Now that's done, we're going to create another function in template.php which will allow the block region to be loaded in a node template, because by default, a block region can only only be loaded in a page template.

function _phptemplate_variables($hook, $vars) {
//region distributor
$variables = array();
// Load the node region only if we're not in a teaser view.
if ($hook == 'node' && !$vars['teaser']) {
// Load region content assigned via blocks.
foreach (array('incontent') as $region) {
$variables[$region] = theme('blocks', $region);
return $variables;
return $vars;

This code doesn't need any editing, just paste it into your template.php file and you're done. If you already have a phptemplate_variables function in your template.php file you need to take a good look at the brackets and mix this code with the existing function. Now for our third and last step, we're going to open our node.tpl.php file, also known as the node template. If you can't find a node.tpl.php file in your theme directory, copy the one from the default theme bluemarine.

Now that you've opened your node.tpl.php, paste the following code at the very beginning of the file, leaving all of its initial content below it:

$arr = explode ("</p>", $content); 
if ( strpos ($arr[0], "</span>") > 0 ) { 
$arr[1] = $incontent . $arr[1]; 
} else { 
$arr[0] = $incontent . $arr[0]; 
$content = implode("</p>", $arr);

Basically what this code does, is exploding your content into little pieces, using a paragraph as definition for one piece, then it will look for paragraphs inside your contents. By default, it will place the adsense code just after the first paragraph, at $arr[0], but when it finds a </span> tag in the first paragraph, the script will move the incontent block down to the next paragraph. Why is this, you're probably wondering...

When I first used this code, I found out that on some pages where I had added an image at the beginning of the article, the adsense block and the image were packed together, ruining my layout! Therefore, I'm using the end span tag as an indication of an inline image being present; because when adding an image to your article with img_assist, the image will be wrapped in a <span class="inline left/right"> element, and by skipping the first paragraph with the image your layout will be preserved..

To finish up, all you need to do is add a block, put adsense code in it, at place it in your new incontent blockregion, and marvel and your newly gained in-content ad-block. Just a hint, if you want the surrounding text to wrap around your adsense block, you have to float it, using css.
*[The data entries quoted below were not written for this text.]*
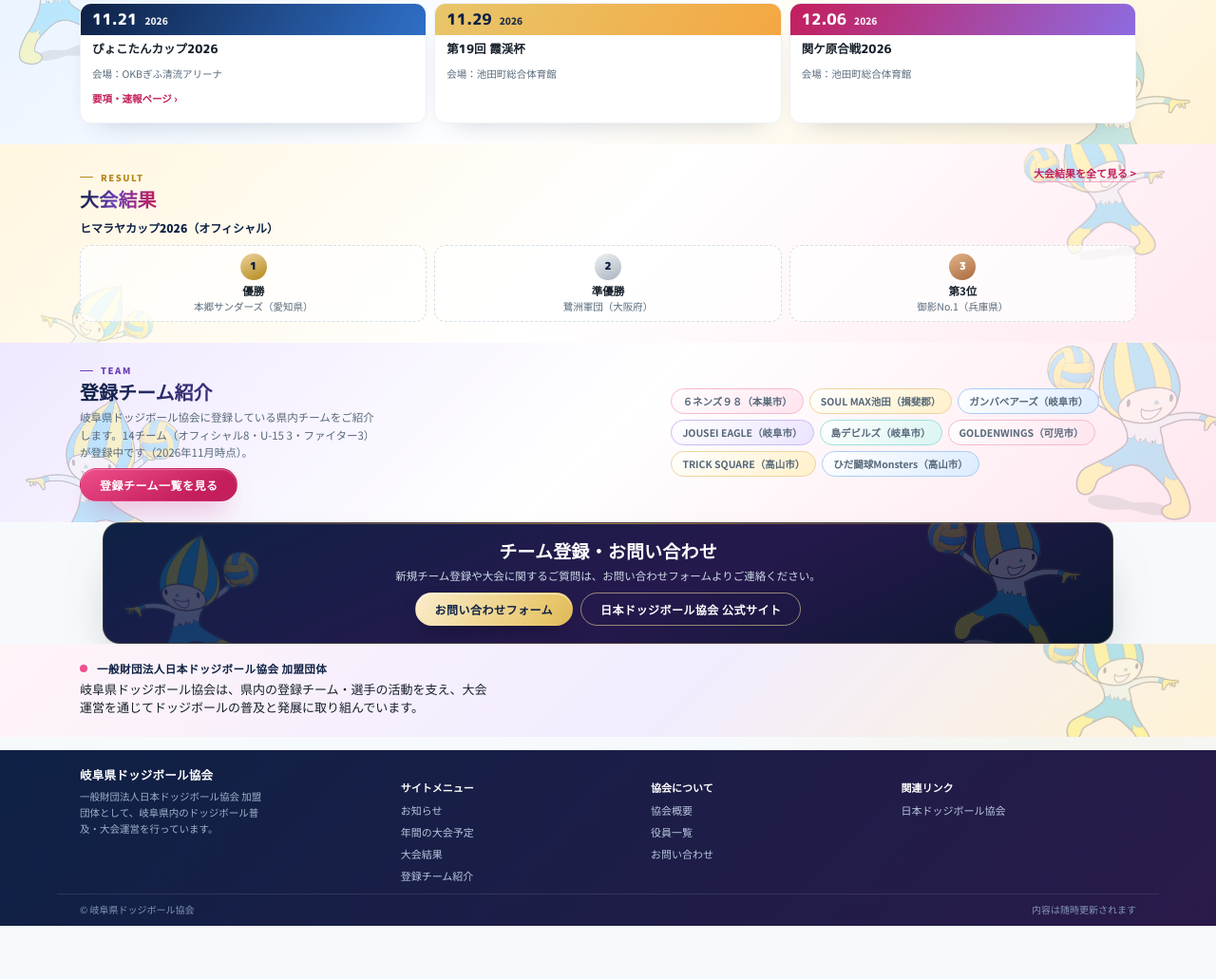
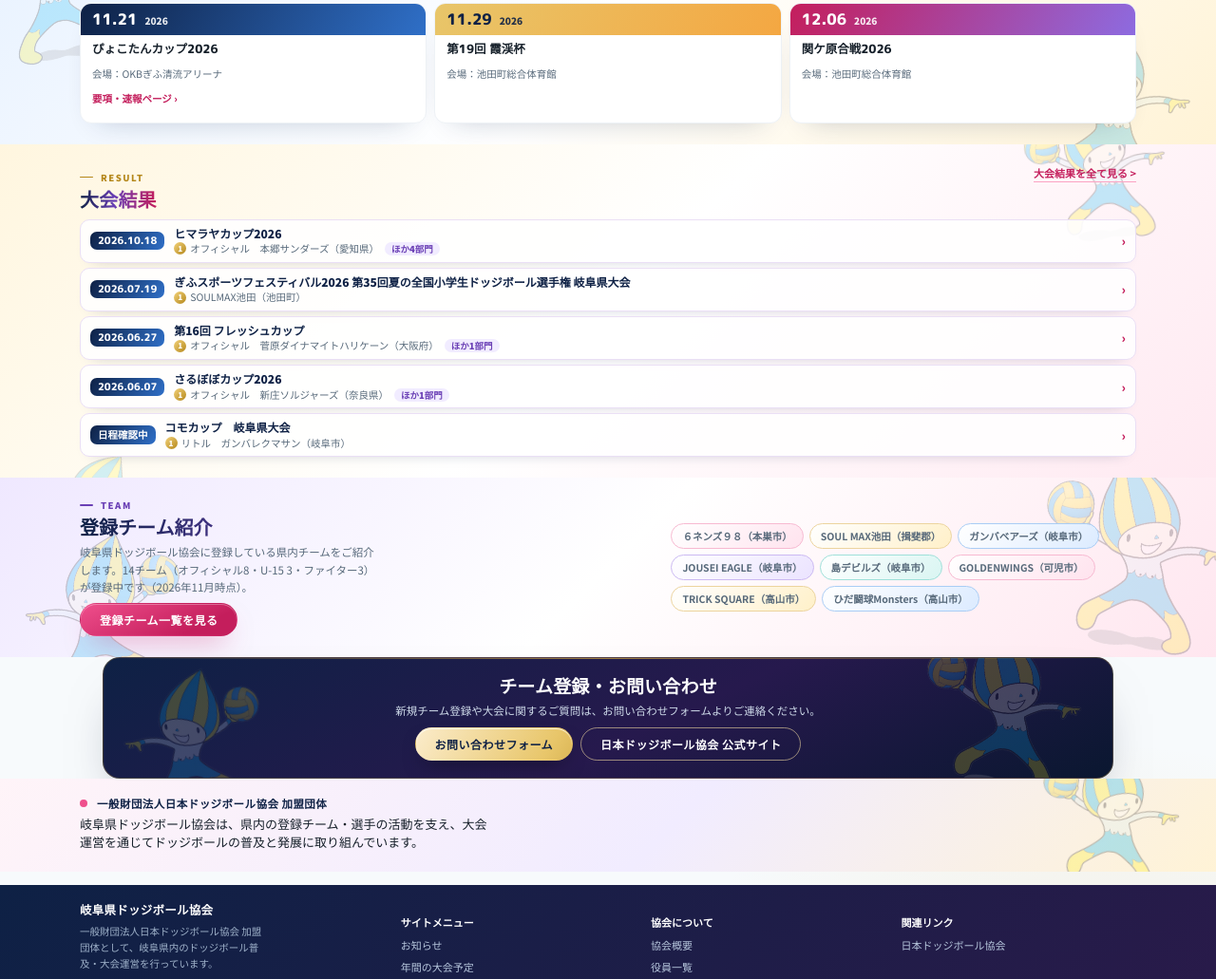
Before and after one commit to kobudodge51/gifu-dodgeball-hp, a plain HTML site: page index.html in a window 1280 px wide. Shown: the part 768-1799 px from the top of the page at 95% size. Before the commit the page ends 1743 px from the top, so only its background shows below. Drawn offline with Linux system fonts and the light colour scheme.

Commit message:
Top page: latest 5 results as slim bars
Co-Authored-By: Claude Sonnet 5.5 <noreply@anthropic.com>
Claude-Session: https://claude.ai/code/session_01UsgPRhYA9HstcqDxaXJwfK

```diff
--- a/index.html
+++ b/index.html
@@ -600,6 +600,19 @@
   .ql-card p{font-size:9.5px;line-height:1.5;}
   .ql-icon-wrap,.ql-card:nth-child(2) .ql-icon-wrap,.ql-card:nth-child(3) .ql-icon-wrap,.ql-card:nth-child(4) .ql-icon-wrap{width:34px;height:34px;}
   .ql-img{width:32px;height:32px;}
+
+  /* v9: 大会結果（直近5大会の細いバー） */
+  .res-bars{display:flex;flex-direction:column;gap:5px;}
+  .res-bar{display:flex;align-items:center;gap:10px;padding:6px 10px;border-radius:10px;background:rgba(255,255,255,.88);border:1px solid #eadff5;text-decoration:none;color:inherit;
+    box-shadow:0 8px 16px -14px rgba(18,41,79,.4);transition:transform .2s, border-color .2s, box-shadow .2s;}
+  .res-bar:hover{transform:translateY(-1px);border-color:var(--gold-300);box-shadow:0 12px 20px -14px rgba(106,63,181,.45);}
+  .rb-date{flex:none;font-family:"M PLUS Rounded 1c";font-size:10.5px;font-weight:800;color:#fff;padding:2px 8px;border-radius:7px;background:linear-gradient(120deg,#0e2145,#2f6fc7);min-width:68px;text-align:center;}
+  .rb-main{min-width:0;flex:1;display:flex;flex-direction:column;gap:1px;}
+  .rb-name{font-size:12px;font-weight:800;color:var(--blue-900);line-height:1.3;white-space:nowrap;overflow:hidden;text-overflow:ellipsis;}
+  .rb-win{font-size:10.5px;color:var(--ink-soft);line-height:1.45;}
+  .rb-medal{display:inline-flex;align-items:center;justify-content:center;width:13px;height:13px;border-radius:50%;margin-right:4px;font-style:normal;font-size:8px;font-weight:900;color:#fff;background:linear-gradient(135deg,#f3d27a,#b4871a);vertical-align:1px;}
+  .more-div{margin-left:6px;font-size:9.5px;font-weight:800;color:var(--violet-700);background:#f1ecff;border-radius:999px;padding:0 7px;}
+  .rb-arrow{flex:none;color:var(--pink-700);font-weight:900;}
 </style>
 </head>
 <body>
@@ -730,14 +743,22 @@
         <div><div class="kicker">RESULT</div><h2>大会結果</h2></div>
         <a class="more" href="results.html">大会結果を全て見る &gt;</a>
       </div>
-      <div class="results-grid" id="topResults"></div>
+      <div class="res-bars" id="topResults"></div>
       <script src="data.js"></script>
       <script>
-      (function(){var R=window.JDBA_RESULTS[0],D=R.divisions[0],L=["優勝","準優勝","第3位"],h='<p class="top-res-title" style="grid-column:1/-1;margin:0 0 2px;font-size:12px;font-weight:800;color:var(--blue-900)">'+R.name+(D.name?'（'+D.name+'）':'')+'</p>';
-      D.teams.forEach(function(t,k){h+='<div class="result-slot"><div class="medal medal-'+(k+1)+'">'+(k+1)+'</div><span class="label">'+L[k]+'</span><p>'+t+'</p></div>';});
-      document.getElementById("topResults").innerHTML=h;})();
+      (function(){
+        function esc(s){return String(s).replace(/[&<>"]/g,function(c){return {"&":"&amp;","<":"&lt;",">":"&gt;",'"':"&quot;"}[c];});}
+        var R=window.JDBA_RESULTS.slice(0,5);
+        document.getElementById("topResults").innerHTML=R.map(function(r){
+          var d=r.divisions[0],w=d.teams[0];w=Array.isArray(w)?w[1]:w;
+          var more=r.divisions.length>1?'<span class="more-div">ほか'+(r.divisions.length-1)+'部門</span>':'';
+          var dt=r.date?(function(p){return p[0]+'.'+('0'+p[1]).slice(-2)+'.'+('0'+p[2]).slice(-2);})(r.date.split("-").map(Number)):'日程確認中';
+          return '<a class="res-bar" href="results.html"><span class="rb-date">'+dt+'</span><span class="rb-main"><b class="rb-name">'+esc(r.name)+'</b><span class="rb-win"><i class="rb-medal">1</i>'+(d.name?esc(d.name.split('　')[0].replace('の部',''))+'　':'')+esc(w)+more+'</span></span><span class="rb-arrow">›</span></a>';
+        }).join("");
+      })();
       </script>
-    </div></section>
+    </div>
+  </section>
 
   <section id="teams" class="teams">
     <img class="mascot-bg " src="images/mascot-bg.png" alt="" aria-hidden="true" style="left:2%;bottom:-22%;width:170px;opacity:.22;transform:rotate(-8deg) scaleX(-1)">
```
One way to float it is by wrapping your adsense code in a floating div element:

<div style="float: right">
//your adsense code here

In retrospect, I guess this trick isn't really that simple, I'll try harder next time. Allthough later on I also want to continue in this topic with some more advanced adsense tricks.


Nov 17, 2007 By Jurriaan